To be fair, most of the overt sexism that female employees face at S-W comes from customers, and the company can't necessarily help that. It is unfortunately inevitable that any woman in a position dealing with the public will receive unwanted attention from customers, but when your customer base is mostly made up of the male-dominated field of painters, it is a much worse problem. While there are HR videos and official policies about supporting employees who feel they're being sexually harassed by customers, those ideas are not typically implemented. If you mention that a particular customer makes you uncomfortable because he keeps asking you to do stuff with him (everything from just hanging out and getting a nice dinner to getting drunk and doing drugs) even though you say NO each time, some of your male co-workers may roll their eyes at your "sensitivity" and/or ask why you don't take it as a compliment. Don't get me wrong, some of the guys really mean well, but they often don't understand when a line is being crossed because most of them don't know what it's like to be in that kind of situation. Everything is about making the sale in this company, so there isn't very good training and emphasis on standing up to customers who harass employees (it's the flaw in the "The customer is always right" philosophy). Also, you may often have to work alone, and that's when dealing with the creeps gets even creepier. Inappropriate customer attentions can't be eliminated, but it would be a lot better if the company culture was less permissive (for instance, if it was common management practice to gently suggest that a customer leave an employee alone). There is a lot of heavy lifting in this job (even when you're in management), but that's okay as long as you're prepared for that. Sometimes male co-workers may get competitive with how much paint they carry and how fast they move it (and how many five gallon buckets they'll climb on instead of getting a ladder). That can make you feel pressured to try to keep up, but as long as you put a good effort in and keep doing things safely, it'll be okay. A male and female employee using safe practices should be equally productive (obviously it's given that productivity will vary on an individual basis). Beyond the sexual harassment problem, many customers honestly believe that women know less about paint. Some customers will ask for a male employee rather than talk to you about their questions, even when you may be better qualified to answer them. I consider it a victory when some customers ask me their questions, because some guys take a while to trust new employees (and "new" to some of them is anyone who hasn't been in the paint business for 10 or 20 years), but there are some customers who've known me for a couple years now but will ask for the guy who just started last week. Sometimes they try to be subtle or polite about it, but sometimes they blatantly ask for "one of the guys." On the other hand, many customers, both DIY and professional, openly state that they prefer asking female employees about colors. There is a company initiative to hire and promote more female employees. Honestly, though, I sometimes feel that many upper level managers view that as a box to check. Many of the "veteran" employees will tell you that there were virtually no female employees ten to fifteen years ago, and now there is at least one in most stores (still a distinct minority). I think they try to hire as many women as men, at least in the management training program, but I've noticed that among management trainees hired, more women than men have negative experiences and therefore more women than men leave as soon as they can find another job. I know very few women still working for S-W in their 30s, and even fewer with families. I don't have children yet, but I can't imagine trying to work a store manager's hours if I had little ones. The bottom line is this: the initiate to have more female representation in this company will not truly be successful until the environment changes.
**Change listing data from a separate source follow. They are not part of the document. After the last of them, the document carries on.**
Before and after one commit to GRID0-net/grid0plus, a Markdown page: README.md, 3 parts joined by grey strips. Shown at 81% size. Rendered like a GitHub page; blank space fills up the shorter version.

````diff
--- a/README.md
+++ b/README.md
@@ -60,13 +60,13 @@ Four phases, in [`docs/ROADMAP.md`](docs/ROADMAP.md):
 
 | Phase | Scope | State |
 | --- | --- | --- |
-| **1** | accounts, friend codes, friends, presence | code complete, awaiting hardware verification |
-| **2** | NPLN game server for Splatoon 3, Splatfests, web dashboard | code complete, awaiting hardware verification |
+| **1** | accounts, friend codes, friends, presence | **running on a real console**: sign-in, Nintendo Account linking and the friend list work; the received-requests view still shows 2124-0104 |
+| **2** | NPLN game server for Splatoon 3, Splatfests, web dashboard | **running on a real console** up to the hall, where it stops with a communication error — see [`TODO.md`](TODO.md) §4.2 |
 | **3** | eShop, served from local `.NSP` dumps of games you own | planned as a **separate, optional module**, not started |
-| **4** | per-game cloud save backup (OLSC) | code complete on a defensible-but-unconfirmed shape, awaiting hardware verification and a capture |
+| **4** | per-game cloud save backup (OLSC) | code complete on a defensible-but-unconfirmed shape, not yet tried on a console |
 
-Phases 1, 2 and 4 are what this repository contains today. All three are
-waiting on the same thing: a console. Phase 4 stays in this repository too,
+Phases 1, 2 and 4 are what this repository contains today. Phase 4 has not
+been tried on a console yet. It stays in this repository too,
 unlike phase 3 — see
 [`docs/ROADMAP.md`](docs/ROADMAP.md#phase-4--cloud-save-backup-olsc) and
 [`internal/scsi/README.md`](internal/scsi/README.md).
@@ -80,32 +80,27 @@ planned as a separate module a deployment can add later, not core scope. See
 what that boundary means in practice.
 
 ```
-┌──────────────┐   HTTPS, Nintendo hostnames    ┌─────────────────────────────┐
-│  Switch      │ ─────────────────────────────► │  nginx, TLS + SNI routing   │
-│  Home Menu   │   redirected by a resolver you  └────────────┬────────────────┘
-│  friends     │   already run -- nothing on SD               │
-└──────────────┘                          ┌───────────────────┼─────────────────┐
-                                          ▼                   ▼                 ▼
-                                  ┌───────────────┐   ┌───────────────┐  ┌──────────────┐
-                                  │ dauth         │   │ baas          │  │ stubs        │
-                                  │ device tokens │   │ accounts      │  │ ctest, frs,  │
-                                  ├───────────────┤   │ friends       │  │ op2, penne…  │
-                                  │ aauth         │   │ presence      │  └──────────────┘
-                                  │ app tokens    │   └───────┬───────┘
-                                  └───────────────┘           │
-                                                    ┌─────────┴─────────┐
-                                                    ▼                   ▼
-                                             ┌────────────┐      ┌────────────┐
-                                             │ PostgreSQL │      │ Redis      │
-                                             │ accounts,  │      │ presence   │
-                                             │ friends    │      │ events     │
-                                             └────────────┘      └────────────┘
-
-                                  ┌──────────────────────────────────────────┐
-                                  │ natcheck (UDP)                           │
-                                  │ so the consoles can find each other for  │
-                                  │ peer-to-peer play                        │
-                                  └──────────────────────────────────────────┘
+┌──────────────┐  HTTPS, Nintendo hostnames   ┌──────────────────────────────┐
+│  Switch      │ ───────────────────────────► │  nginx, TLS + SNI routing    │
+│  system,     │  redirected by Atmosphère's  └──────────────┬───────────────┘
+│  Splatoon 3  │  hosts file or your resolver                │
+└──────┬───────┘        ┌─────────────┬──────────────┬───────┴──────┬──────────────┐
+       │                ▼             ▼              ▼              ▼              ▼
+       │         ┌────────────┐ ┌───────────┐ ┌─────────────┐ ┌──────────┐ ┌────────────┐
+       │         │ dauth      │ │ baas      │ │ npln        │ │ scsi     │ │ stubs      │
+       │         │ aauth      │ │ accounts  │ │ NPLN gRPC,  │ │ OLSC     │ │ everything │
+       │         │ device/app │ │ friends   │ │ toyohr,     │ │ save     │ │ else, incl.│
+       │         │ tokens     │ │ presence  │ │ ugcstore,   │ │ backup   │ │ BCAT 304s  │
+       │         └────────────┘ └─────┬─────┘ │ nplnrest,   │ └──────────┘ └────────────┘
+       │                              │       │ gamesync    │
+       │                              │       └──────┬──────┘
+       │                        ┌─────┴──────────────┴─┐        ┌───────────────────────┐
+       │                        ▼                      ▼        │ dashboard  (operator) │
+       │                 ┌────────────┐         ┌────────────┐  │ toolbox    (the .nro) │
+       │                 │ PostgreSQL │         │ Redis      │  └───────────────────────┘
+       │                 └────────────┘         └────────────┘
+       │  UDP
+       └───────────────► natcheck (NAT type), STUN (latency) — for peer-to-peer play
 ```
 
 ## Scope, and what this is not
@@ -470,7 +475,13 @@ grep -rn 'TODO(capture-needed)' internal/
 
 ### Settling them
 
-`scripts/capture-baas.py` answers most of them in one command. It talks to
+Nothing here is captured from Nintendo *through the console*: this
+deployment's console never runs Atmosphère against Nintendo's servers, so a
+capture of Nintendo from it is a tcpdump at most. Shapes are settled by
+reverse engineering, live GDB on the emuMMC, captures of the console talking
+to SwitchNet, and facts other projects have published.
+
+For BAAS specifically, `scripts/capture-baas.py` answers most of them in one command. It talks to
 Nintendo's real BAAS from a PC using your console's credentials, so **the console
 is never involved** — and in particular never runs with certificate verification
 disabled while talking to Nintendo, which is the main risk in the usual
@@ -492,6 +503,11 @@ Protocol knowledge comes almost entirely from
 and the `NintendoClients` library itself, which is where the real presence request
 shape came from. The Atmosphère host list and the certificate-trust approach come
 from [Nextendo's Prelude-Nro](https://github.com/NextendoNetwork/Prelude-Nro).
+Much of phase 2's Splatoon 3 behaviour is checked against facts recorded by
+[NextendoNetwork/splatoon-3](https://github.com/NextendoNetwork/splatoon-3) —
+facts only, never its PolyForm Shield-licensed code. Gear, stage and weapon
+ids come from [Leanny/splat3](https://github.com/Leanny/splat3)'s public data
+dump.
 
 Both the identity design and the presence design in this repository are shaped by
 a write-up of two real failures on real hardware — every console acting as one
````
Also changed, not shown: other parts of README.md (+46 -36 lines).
I worked at Sherwin Williams for 21 yrs. Always tough male district mgrs. Little respect for women. Best way to handle this was to completely ignore it. My saying was "things will get better when pigs fly". Never happened. As the company hired younger and younger managers, it seemed like a qualifications were: male, condescending to women, and just plain rude. The best day in the last 5 yrs on the job was the day I turned in my resignation.
I've worked here for 3 years and make the rate that interns are hired at. 10.50$ Per hour. Although I am very greatful for my healthcare and 401k benefits, it is definitely a 'boy's club'. Also the harassment from your customers can be a bit overwhelming.
Executive and management across all business units is male dominated. The culture is traditional/conservative and change is slow to occur. You can be successful, but the opportunities are limited and there is not a lot of turnover at the company.
Overall it is a great company to work for if you are willing to work hard and be dedicated. Advancement is becoming easier and they have set up programs of support specifically for women and at least try to put forth helpful support for women with mentors. It gets more cutthroat between other women who work there than with the men. Except with pay. I have worked there 3.5 years and a guy who started 9 months ago makes as much as I do. So there is a struggle with that. They treat women fairly in the aspect of not giving special treatment to them. You are informed of what the job duties are from the start and are expected to be able to do them if you accept that. It's hard work but it's rewarding. They have great benefits even for part timers.
Free, anonymous reviews of The Sherwin-Williams Company by female employees, including pay, hours, maternity leave, flextime, and company culturehttps://fairygodboss.com/company-reviews/the-sherwin-williams-company 3.4 stars, based on 16 reviews Company Website Lady pink Lady FlameWillow Lady karen6778 Lovely Girl Lady sw Lady Sevans